UK universities have been stuck in a cycle of industrial conflict for over five years.
It has been debilitating for staff, compromising welfare and career opportunities, and damaging to a generation of students already deeply impacted by Covid-19.
And repeated conflict undermines the sector’s reputation at home and abroad. We at the University of York – the vice chancellor and the local branch executive of the University and College Union (UCU) – want to work together to break out of this cycle.
Breaking the impasse
But the national negotiations are now at an impasse. We need, as employers and trade unions, to get back to meaningful negotiations on pay and conditions. We’ve shown it can be done on pensions. That’s in part due to recent changes in economic circumstances. All are now agreed the latest valuation process of the Universities Superannuation Scheme (USS) will be positive and enable benefits to be restored.

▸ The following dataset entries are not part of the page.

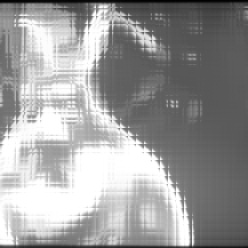
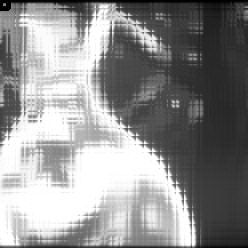
Rotations are added

diff --git a/extraction.py b/extraction.py
@@ -1,5 +1,5 @@
 from numpy import uintp, array, zeros, sum, linalg
-from cv2 import getRotationMatrix2D, warpAffine, flip, setUseOptimized, imwrite
+from cv2 import getRotationMatrix2D, warpAffine, flip, setUseOptimized, imwrite, rectangle
 from bitarray import bitarray
 import gc
 from ctypes import *
@@ -89,13 +89,19 @@ def basic_rotations(rot0):
     rot270 = warpAffine(rot180, rot_matrix, (center * 2, center * 2))
     vertical = flip(rot0, 0)
     horizontal = flip(rot0, 1)
+    rectangle(rot0, (0,0), (8,8), (0,255,0), 3)
+    rectangle(rot90, (0,0), (8,8), (0,255,0), 3)
+    rectangle(rot180, (0,0), (8,8), (0,255,0), 3)
+    rectangle(rot270, (0,0), (8,8), (0,255,0), 3)
+    rectangle(vertical, (0,0), (8,8), (0,255,0), 3)
+    rectangle(horizontal, (0,0), (8,8), (0,255,0), 3)
     imwrite("rot90.jpg",rot90)
     imwrite("rot180.jpg",rot180)
     imwrite("rot270.jpg", rot270)
     imwrite("rot0.jpg", rot0)
     imwrite("horizontal.jpg", horizontal)
     imwrite("vertical.jpg", vertical)
-
+    
     rot90 = rot90[0:120, 0:120]
     rot180 = rot180[0:120, 0:120]
     rot270 = rot270[0:120, 0:120]
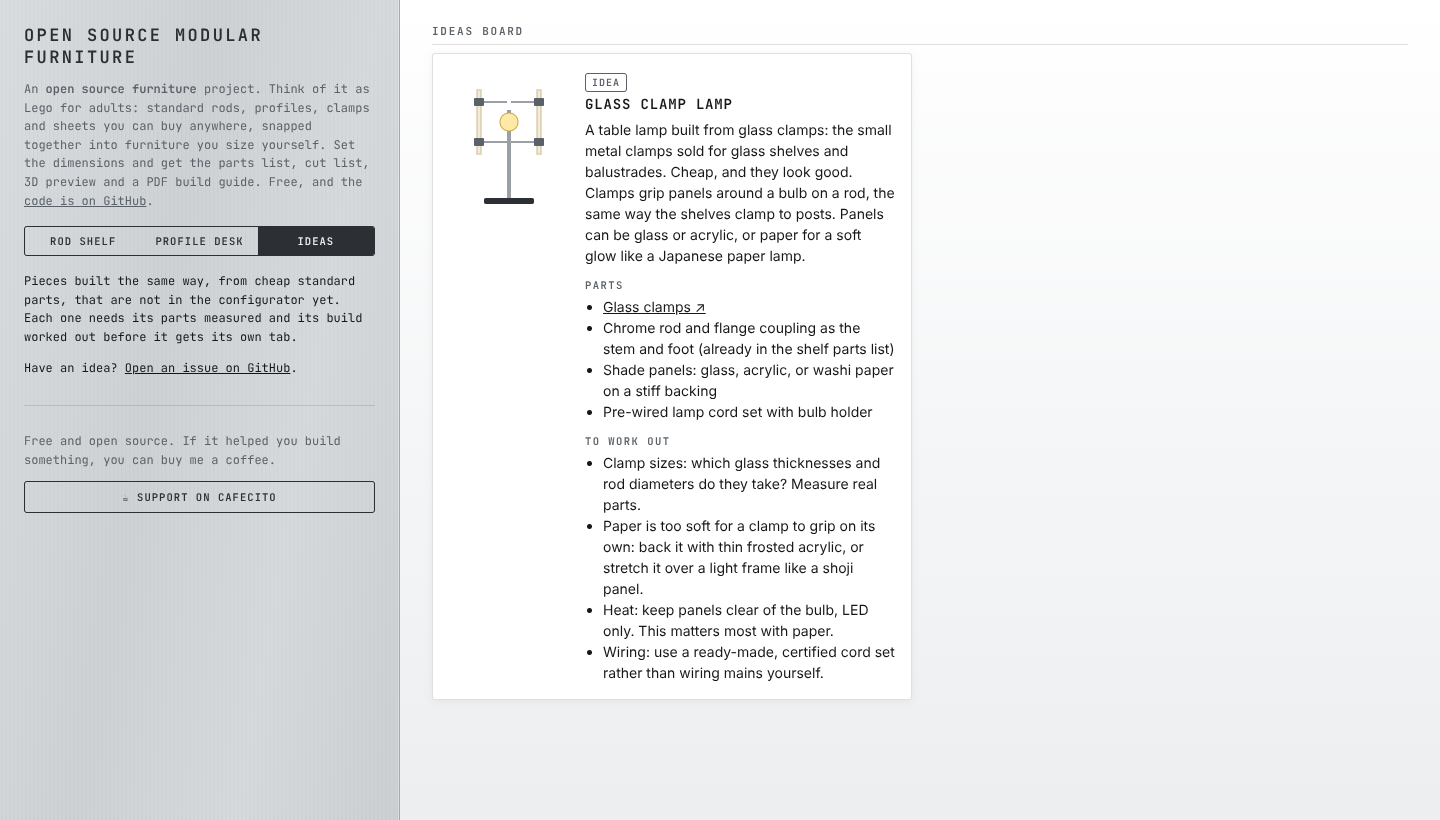
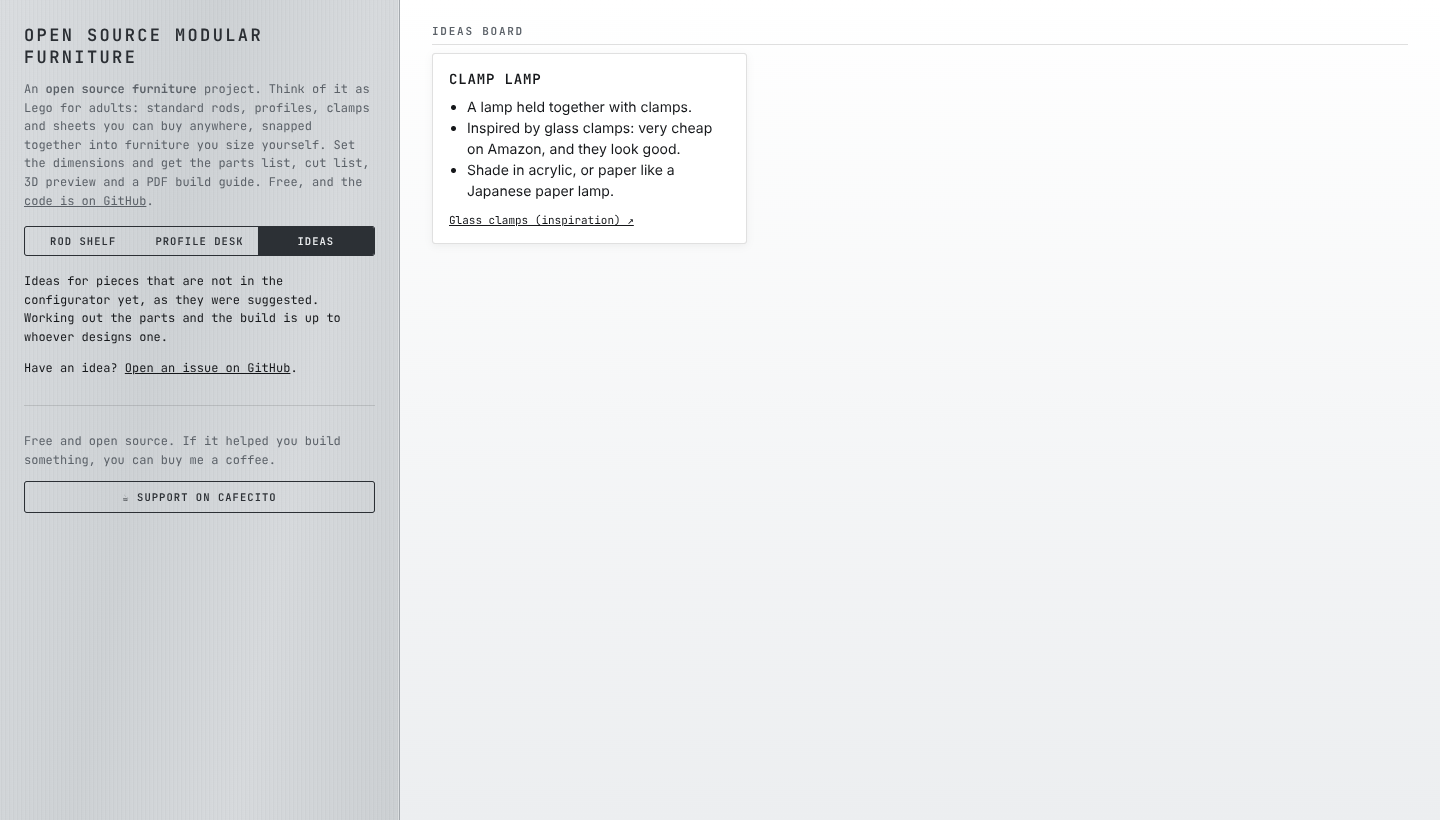
Keep idea cards to the idea as proposed; add the add-idea skill
Cards drop parts, sketches and open questions: those belong to whoever
designs the piece. The lamp becomes a clamp lamp, with glass clamps as
inspiration and an acrylic or paper shade.

The add-idea skill holds these rules and the steps to turn an idea
issue into a card. An issue template asks for the idea and inspiration.

Claude-Session: https://claude.ai/code/session_01An6R87UyTSMBG4BNsnFUWn

Changed region(s): [[0.3125, 0.0915, 0.625, 0.6098], [0.4062, 0.6098, 0.625, 0.8232], [0.0, 0.3354, 0.25, 0.4268]]

diff --git a/src/ideas.js b/src/ideas.js
@@ -1,56 +1,30 @@
-// Ideas board: pieces that use the same off-the-shelf parts approach but are not in the
-// configurator yet. Plain data, so adding one is a new entry here.
+// Ideas board: pieces that are not in the configurator yet. A card records the idea as it
+// was proposed, nothing more: parts, sizes and assembly are worked out later, when someone
+// designs it. Adding one is a new entry here; see .claude/skills/add-idea/SKILL.md.
 
 export const IDEAS = [
   {
-    title: 'Glass clamp lamp',
-    status: 'Idea',
-    summary:
-      'A table lamp built from glass clamps: the small metal clamps sold for glass shelves and balustrades. Cheap, and they look good. Clamps grip panels around a bulb on a rod, the same way the shelves clamp to posts. Panels can be glass or acrylic, or paper for a soft glow like a Japanese paper lamp.',
-    parts: [
-      { name: 'Glass clamps', link: 'https://amzn.eu/d/0eu2PAy3' },
-      { name: 'Chrome rod and flange coupling as the stem and foot (already in the shelf parts list)' },
-      { name: 'Shade panels: glass, acrylic, or washi paper on a stiff backing' },
-      { name: 'Pre-wired lamp cord set with bulb holder' },
+    title: 'Clamp lamp',
+    points: [
+      'A lamp held together with clamps.',
+      'Inspired by glass clamps: very cheap on Amazon, and they look good.',
+      'Shade in acrylic, or paper like a Japanese paper lamp.',
     ],
-    open: [
-      'Clamp sizes: which glass thicknesses and rod diameters do they take? Measure real parts.',
-      'Paper is too soft for a clamp to grip on its own: back it with thin frosted acrylic, or stretch it over a light frame like a shoji panel.',
-      'Heat: keep panels clear of the bulb, LED only. This matters most with paper.',
-      'Wiring: use a ready-made, certified cord set rather than wiring mains yourself.',
-    ],
-    sketch: `<svg viewBox="0 0 120 140" aria-hidden="true">
-      <rect x="35" y="128" width="50" height="6" rx="2" fill="#2c3035"/>
-      <rect x="58" y="40" width="4" height="88" fill="#9aa0a6"/>
-      <circle cx="60" cy="52" r="9" fill="#ffe9a8" stroke="#c9a640"/>
-      <rect x="28" y="20" width="4" height="64" fill="#f4ecd8" stroke="#c8b991"/>
-      <rect x="88" y="20" width="4" height="64" fill="#f4ecd8" stroke="#c8b991"/>
-      <rect x="25" y="28" width="10" height="8" rx="1" fill="#5b6168"/>
-      <rect x="85" y="28" width="10" height="8" rx="1" fill="#5b6168"/>
-      <rect x="25" y="68" width="10" height="8" rx="1" fill="#5b6168"/>
-      <rect x="85" y="68" width="10" height="8" rx="1" fill="#5b6168"/>
-      <line x1="35" y1="32" x2="58" y2="32" stroke="#9aa0a6" stroke-width="2"/>
-      <line x1="62" y1="32" x2="85" y2="32" stroke="#9aa0a6" stroke-width="2"/>
-      <line x1="35" y1="72" x2="58" y2="72" stroke="#9aa0a6" stroke-width="2"/>
-      <line x1="62" y1="72" x2="85" y2="72" stroke="#9aa0a6" stroke-width="2"/>
-    </svg>`,
+    links: [{ name: 'Glass clamps (inspiration)', url: 'https://amzn.eu/d/0eu2PAy3' }],
   },
 ];
 
-const esc = (s) => s.replace(/[&<>"]/g, (c) => ({ '&': '&amp;', '<': '&lt;', '>': '&gt;', '"': '&quot;' })[c]);
+const esc = (s) => String(s).replace(/[&<>"]/g, (c) => ({ '&': '&amp;', '<': '&lt;', '>': '&gt;', '"': '&quot;' })[c]);
 
 export function ideaCard(idea) {
-  const parts = idea.parts
-    .map((p) => `<li>${p.link ? `<a href="${esc(p.link)}" target="_blank" rel="noopener">${esc(p.name)} ↗</a>` : esc(p.name)}</li>`)
-    .join('');
+  const links = [
+    ...(idea.links ?? []),
+    ...(idea.issue ? [{ name: `Issue #${idea.issue}`, url: `https://github.com/mfprado/open-source-modular-furniture/issues/${idea.issue}` }] : []),
+  ];
   return `<article class="idea">
-    <div class="sketch">${idea.sketch ?? ''}</div>
-    <div>
-      <span class="status">${esc(idea.status)}</span>
-      <h3>${esc(idea.title)}</h3>
-      <p>${esc(idea.summary)}</p>
-      <h4>Parts</h4><ul>${parts}</ul>
-      <h4>To work out</h4><ul>${idea.open.map((o) => `<li>${esc(o)}</li>`).join('')}</ul>
-    </div>
+    ${idea.image ? `<img class="photo" src="${esc(idea.image)}" alt="" />` : ''}
+    <h3>${esc(idea.title)}</h3>
+    <ul>${idea.points.map((p) => `<li>${esc(p)}</li>`).join('')}</ul>
+    ${links.length ? `<p class="links">${links.map((l) => `<a href="${esc(l.url)}" target="_blank" rel="noopener">${esc(l.name)} ↗</a>`).join('')}</p>` : ''}
   </article>`;
 }

diff --git a/index.html b/index.html
@@ -118,16 +118,14 @@
     /* ideas board, in place of the 3D view */
     #ideas { height: 100vh; overflow-y: auto; padding: 24px 32px; background: linear-gradient(#fff, #eceef0); }
     #ideas > h2 { margin-top: 0; }
-    #ideaList { display: grid; grid-template-columns: repeat(auto-fill, minmax(420px, 1fr)); gap: 16px; }
-    .idea { display: grid; grid-template-columns: 120px 1fr; gap: 16px; padding: 16px; background: #fff; border: 1px solid var(--line); border-radius: 3px; box-shadow: 0 2px 8px rgba(0,0,0,.05); }
-    .idea .sketch svg { width: 120px; height: 140px; }
-    .idea h3 { margin: 4px 0 6px; font: 600 14px var(--mono); text-transform: uppercase; letter-spacing: .06em; }
-    .idea h4 { margin: 12px 0 4px; font: 600 10.5px var(--mono); text-transform: uppercase; letter-spacing: .14em; color: var(--muted); }
-    .idea p { margin: 0; }
+    #ideaList { display: grid; grid-template-columns: repeat(auto-fill, minmax(300px, 1fr)); gap: 16px; align-items: start; }
+    .idea { padding: 16px; background: #fff; border: 1px solid var(--line); border-radius: 3px; box-shadow: 0 2px 8px rgba(0,0,0,.05); }
+    .idea .photo { display: block; width: 100%; max-height: 200px; object-fit: contain; margin-bottom: 12px; }
+    .idea h3 { margin: 0 0 8px; font: 600 14px var(--mono); text-transform: uppercase; letter-spacing: .06em; }
     .idea ul { margin: 0; padding-left: 18px; }
+    .idea .links { display: flex; flex-wrap: wrap; gap: 4px 14px; margin: 12px 0 0; font: 11px var(--mono); }
     .idea a { color: var(--ink); }
-    .idea .status { font: 600 10px var(--mono); text-transform: uppercase; letter-spacing: .1em; padding: 2px 6px; border: 1px solid var(--muted); border-radius: 3px; color: var(--muted); }
-    @media (max-width: 800px) { main { grid-template-columns: 1fr; height: auto; } aside { order: 2; border-right: 0; } #viewer { height: 60vh; } #ideas { height: auto; padding: 16px; } #ideaList { grid-template-columns: 1fr; } .idea { grid-template-columns: 1fr; } }
+    @media (max-width: 800px) { main { grid-template-columns: 1fr; height: auto; } aside { order: 2; border-right: 0; } #viewer { height: 60vh; } #ideas { height: auto; padding: 16px; } #ideaList { grid-template-columns: 1fr; } }
   </style>
 </head>
 <body>
@@ -167,8 +165,8 @@
         <label>Frame colour <input name="frameColor" type="color" /></label>
       </form>
       <div data-for="ideas">
-        <p>Pieces built the same way, from cheap standard parts, that are not in the configurator yet. Each one needs its parts measured and its build worked out before it gets its own tab.</p>
-        <p>Have an idea? <a href="https://github.com/mfprado/open-source-modular-furniture/issues">Open an issue on GitHub</a>.</p>
+        <p>Ideas for pieces that are not in the configurator yet, as they were suggested. Working out the parts and the build is up to whoever designs one.</p>
+        <p>Have an idea? <a href="https://github.com/mfprado/open-source-modular-furniture/issues/new?template=idea.md">Open an issue on GitHub</a>.</p>
       </div>
       <div data-for="shelf desk">
       <button id="download" type="button">Download spec (PDF)</button>

diff --git a/.claude/skills/add-idea/SKILL.md b/.claude/skills/add-idea/SKILL.md
@@ -1,0 +1,52 @@
+---
+name: add-idea
+description: Adds a furniture idea to the Ideas tab (the ideas board) from a GitHub issue or a description. Use when someone opens an idea issue, says "add this idea", "put this on the ideas board", or gives an issue number to add.
+---
+
+# Add an idea to the board
+
+The Ideas tab collects pieces that are not in the configurator yet. A card records the idea
+**as it was proposed**. It is not a design.
+
+## What a card holds
+
+Each idea is one entry in `IDEAS` in `src/ideas.js`:
+
+```js
+{
+  title: 'Clamp lamp',            // short name of the piece, 1 to 3 words
+  points: [                       // the idea in bullet points, 1 to 4
+    'A lamp held together with clamps.',
+    'Inspired by glass clamps: very cheap on Amazon, and they look good.',
+  ],
+  links: [{ name: 'Glass clamps (inspiration)', url: 'https://…' }], // optional
+  issue: 12,                      // optional: the GitHub issue it came from
+  image: 'https://…',             // optional: a picture the proposer shared
+}
+```
+
+## Rules
+
+- **Keep the proposer's idea and words.** Shorten and tidy, but don't change what they said
+  or add to it.
+- **Products named are inspiration, not a parts list.** Write "inspired by glass clamps",
+  not "uses glass clamps". Name what the link is in its `name`, e.g. "(inspiration)".
+- **No design work.** Don't add parts lists, sizes, assembly steps, feasibility concerns,
+  safety notes or open questions. Working those out is the designer's creative process,
+  later. If the proposer included them, keep them only if they are the idea itself.
+- **Don't invent facts.** No prices, sizes or specs that the issue doesn't give. If a link
+  can't be read, keep it with a plain name and don't describe what's behind it.
+- **Images only from the issue.** Use a picture the proposer attached (its
+  `github.com/user-attachments/…` URL). Never hotlink shop images.
+- New ideas go at the end of `IDEAS`.
+
+## Steps
+
+1. Read the issue (title, body, comments from the proposer). If the idea isn't clear enough
+   for one bullet point, ask on the issue instead of guessing.
+2. Add the entry to `src/ideas.js`, with `issue` set.
+3. Run `node --test`.
+4. Serve the folder (`python3 -m http.server 8000`), open the Ideas tab and take a
+   screenshot of the board.
+5. Open a PR titled `Add idea: <title>`, with the screenshot in the description and
+   `Closes #<issue>`. The issue's job is done once the idea is on the board.

diff --git a/README.md b/README.md
@@ -12,6 +12,13 @@ preview.
 <img width="1491" height="702" alt="Screenshot 2026-10-25 at 10 21 01" src="https://github.com/user-attachments/assets/8ebafba1-bb89-4ac9-928b-7aada4f8760e" />
 <img width="1316" height="739" alt="Screenshot 2026-10-25 at 10 20 23" src="https://github.com/user-attachments/assets/1b1c4d9c-d27e-47c1-ba62-1e0e6279a9f3" />
 
+## Ideas
+
+The Ideas tab is a board of pieces that are not in the configurator yet. Suggest one by
+[opening an issue](https://github.com/mfprado/open-source-modular-furniture/issues/new?template=idea.md).
+Ideas go on the board as proposed. Working out parts and assembly comes later, when someone
+designs the piece. The `add-idea` skill (`.claude/skills/add-idea/`) turns an issue into a card.
+
 ## Construction
 
 - Chrome optical shaft posts stand in flange couplings (feet).

diff --git a/.github/ISSUE_TEMPLATE/idea.md b/.github/ISSUE_TEMPLATE/idea.md
@@ -1,0 +1,12 @@
+---
+name: Furniture idea
+about: Suggest a piece for the Ideas board
+title: "Idea: "
+labels: idea
+---
+
+**What is it?**
+<!-- A sentence or a few bullet points. No need to work out parts or assembly. -->
+
+**Inspiration**
+<!-- Optional: links or pictures of what inspired it. -->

But, importantly, we’ve gone beyond that to begin to explore measures that would guard against future instability if economic circumstances change. And – together with the USS trustees – employers and unions are collectively pressing both the UK Government and the Pensions Regulator not to impose tighter, over-cautious regulation in future. That capacity to work together to think into the medium term is crucial.
Are there ways in which employers and unions can build a shared perspective on the future of pay and conditions in the sector?
Working for the future
We made some progress a few months ago on a set of long-standing issues which have vexed the sector, working up draft Terms of Reference for action on the national pay spine, minimising casual contracts, closing pay gaps and ensuring workloads are at – and stay at – reasonable levels.
There’s a balance to be struck here between employer concerns about university autonomy and the demands of trade unions that these matters must be subject to UK level frameworks. But we could still work in negotiations to strengthen these Terms of Reference, perhaps creating shared baselines that universities would be expected to meet to improve working conditions.
Recognising the issues
The bigger sticking point in the national negotiations is pay. To move ahead we need two things.
First, we need – as employers and unions – to jointly recognise that real wages, as across the wider public sector, have been gradually eroded since 2008 by repeated below inflation pay rises. With high inflation over the last two years, that erosion has been accelerated. Pay rises in 2022-23 and 2023-24 have lagged seriously behind inflation. Many staff now face real hardship.
Staff at York and elsewhere – who have always worked with great commitment, and in recent years through particularly difficult circumstances as a result of Covid – deserve more. The risk is that increasing numbers of staff feel they cannot develop good, sustainable and rewarding careers in the sector. We need to change this. As we look ahead to resuming negotiations, we need to find ways to begin to reverse the decline in real wages.
But second, we should also – as unions and employers – jointly recognise that the financial situation of the sector is at risk of becoming precarious. We are grappling with a broken funding system which systematically underfunds the true costs of both home undergraduate teaching and research and leaves us reliant on other unstable funding sources.
Combined with the effects of recent inflation, it has put a growing number of universities in a position where higher pay rises could bring further financial risk. Some universities – even with the below-inflation pay rises of the last two years – are now in a highly problematic financial position.
Onward to action
But if we can find sector-wide agreement on these two points – first, staff deserve more and the last two pay awards have not met the needs of staff and second, many employers feel they are not in a position to afford more – then, as we have seen around USS, we can turn to how we can fix the situation in future.
That will require us to think in new ways. One would be to set up a framework for shared understanding of sector finances, perhaps with independent leadership. This could enable employers and unions to build a clearer shared perspective on a sustainable approach to reversing the decline in real wages, which is vital for our sector’s future.
We should also look to approach pay beyond annual, short-term and reactive negotiations, and develop multi-staged or multi-year deals that would enable employers to plan ahead with greater certainty, which would support developing and implementing the frameworks mentioned above. This would likely involve putting guardrails around these pay deals through stabilisation mechanisms, analogous in outcome to those under consideration for USS, so we could manage changes in economic circumstances.
But above all, we at York jointly recognise that the current pay offer is not what staff deserve and have a vigorous, shared commitment to building and making a shared case to both government and opposition for fair and sustainable funding for the sector. We cannot achieve this effectively if we are engaged in constant industrial disputes. At the University of York we are clear that negotiations must restart to enable a different path to be found.
We think that many others among employers and the trade unions across the UK want this too. Let’s do it.